Simon Colenutt

I began birdwatching at the age of nine when living on the Isle of Wight. After obtaining a copy of the Isle of Wight Bird Report from 1976 I realised that Manx Shearwater, Arctic Skua, Pomarine Skua and Black Tern were regularly seen at St.Catherine's Point, only five miles from my home village of Chale Green. To a nine year old these birds were near mythical and so I just had to go and try to see them. Little did I know that these birds were seasonal and after a long winter of seeing nothing I eventually started to bump into other birdwatchers as March drew to a close.

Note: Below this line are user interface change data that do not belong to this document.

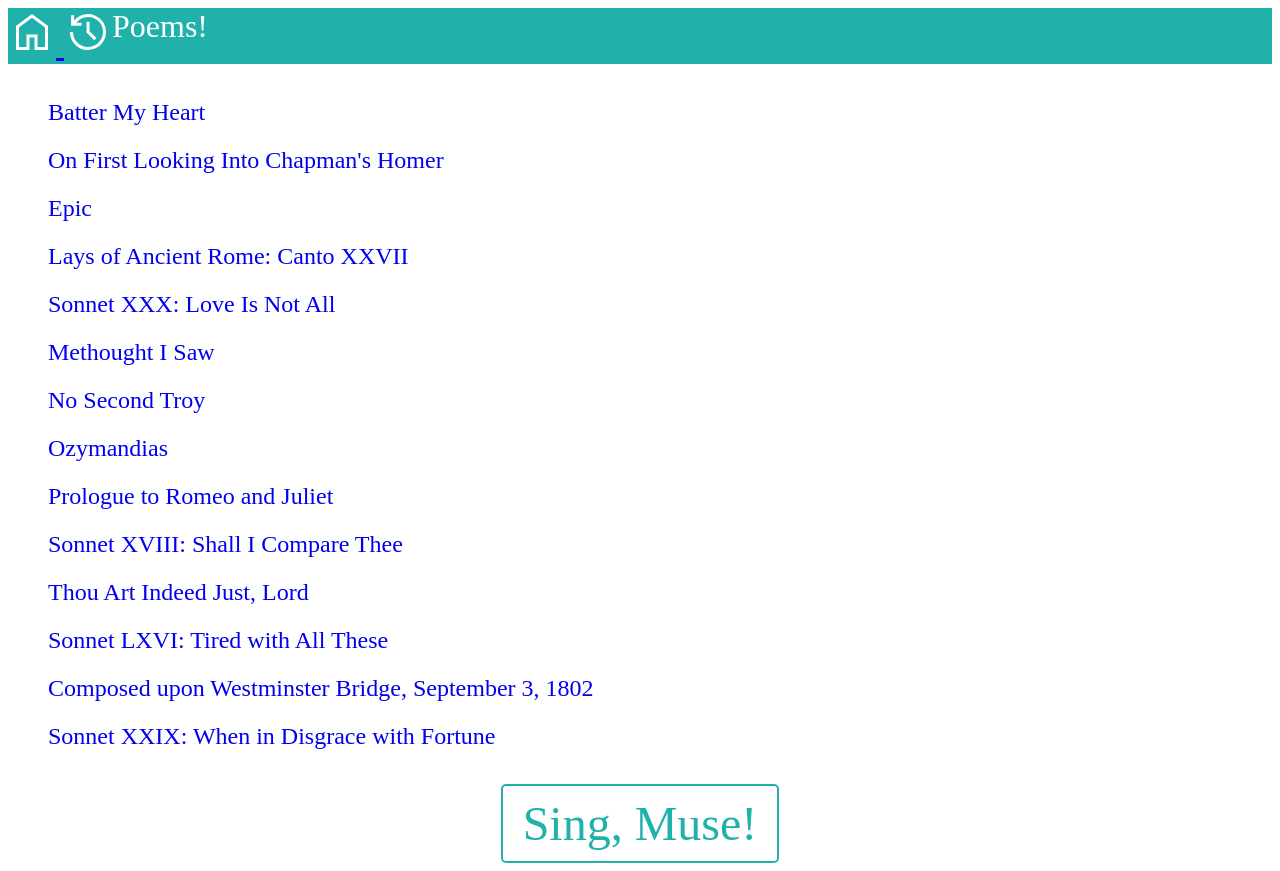
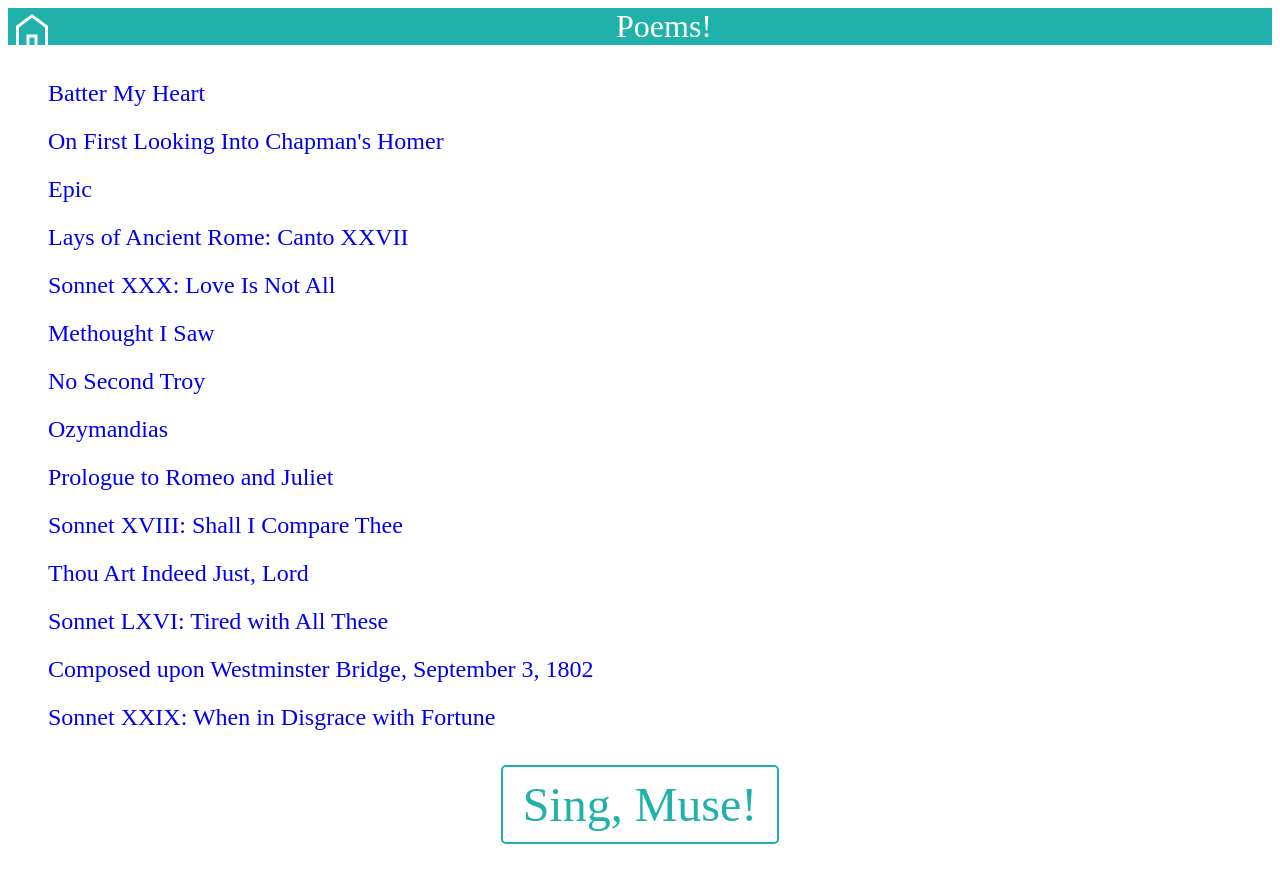
Before and after one commit to amunnelly/randompoems, an Eleventy site: page src/index.md in a window 1280 px wide. Built offline with nearby package versions, Linux system fonts and the light colour scheme; Eleventy itself is replaced by a stand-in of ours; files that its build step writes are made by us from their sources.

Commit message:
experimenting with navbar

```diff
--- a/src/_includes/base.njk
+++ b/src/_includes/base.njk
@@ -12,12 +12,7 @@
 
     <div class="subnav">
         <a href="/">
-        <svg xmlns="http://www.w3.org/2000/svg" fill="#fff" height="48" width="48"><path d="M11 39h7.5V26.5h11V39H37V19.5L24 9.75 11 19.5Zm-3 3V18L24 6l16 12v24H26.5V29.5h-5V42Zm16-17.65Z"/></svg>
-        </a>
-
-        <a onclick="window.history.back()">
-            <svg xmlns="http://www.w3.org/2000/svg" fill="#fff" height="48" width="48"><path d="M23.85 42q-7.45 0-12.65-5.275T6 23.95h3q0 6.25 4.3 10.65T23.85 39q6.35 0 10.75-4.45t4.4-10.8q0-6.2-4.45-10.475Q30.1 9 23.85 9q-3.4 0-6.375 1.55t-5.175 4.1h5.25v3H7.1V7.25h3v5.3q2.6-3.05 6.175-4.8Q19.85 6 23.85 6q3.75 0 7.05 1.4t5.775 3.825q2.475 2.425 3.9 5.675Q42 20.15 42 23.9t-1.425 7.05q-1.425 3.3-3.9 5.75-2.475 2.45-5.775 3.875Q27.6 42 23.85 42Zm6.4-9.85-7.7-7.6v-10.7h3v9.45L32.4 30Z"/></svg>
-        </a>
+        <svg xmlns="http://www.w3.org/2000/svg" fill="#fff" height="48" width="48"><path d="M11 39h7.5V26.5h11V39H37V19.5L24 9.75 11 19.5Zm-3 3V18L24 6l16 12v24H26.5V29.5h-5V42Zm16-17.65Z"/></svg></a>
     </div>
     <div class="title">
     {{ title }}
@@ -29,5 +24,6 @@
 <body>
 
   {{ content | safe }}
+
 </body>
 </html>
--- a/src/css/style.css
+++ b/src/css/style.css
@@ -1,26 +1,31 @@
 .navbar{
-    display: flex;
+    display: block;
     margin: auto;
     font: 2rem "Bodoni 72", serif;
+    text-align: center;
     background-color: lightseagreen;
     color: white;
-    text-align: center;
+    height: fit-content;
 }
 
 .subnav{
-    display: inline;
+    float: left;
+}
+
+.title{
+    color: white;
 }
 
 .poet{
-    font-size: 1rem;
-    display: block;
+    font-size: 1.5rem;
+    float: right;
     text-align: right;
     padding-right: 1rem;
 }
 
 .poem{
     margin-left: 3rem;
-    font: 1.5em "Garamond", serif;
+    font: 1rem "Verdana", san-serif;
 }
 
 .poem > p {
@@ -48,7 +53,7 @@ li > a:hover, a:visited, a:active {
     font: 3em "Bodoni 72", serif;
 }
 
-#random > a:link, a:visited {
+#random > a:link {
     background-color: white;
     color: lightseagreen;
     border: 2px solid lightseagreen;
```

It was then that Dave Hunnybun, Dave Wooldridge, Paul Castle, Peter Gandy and Audrey Wilkinson introduced me to the art of seawatching and the joys of bird migration, I have not looked back since.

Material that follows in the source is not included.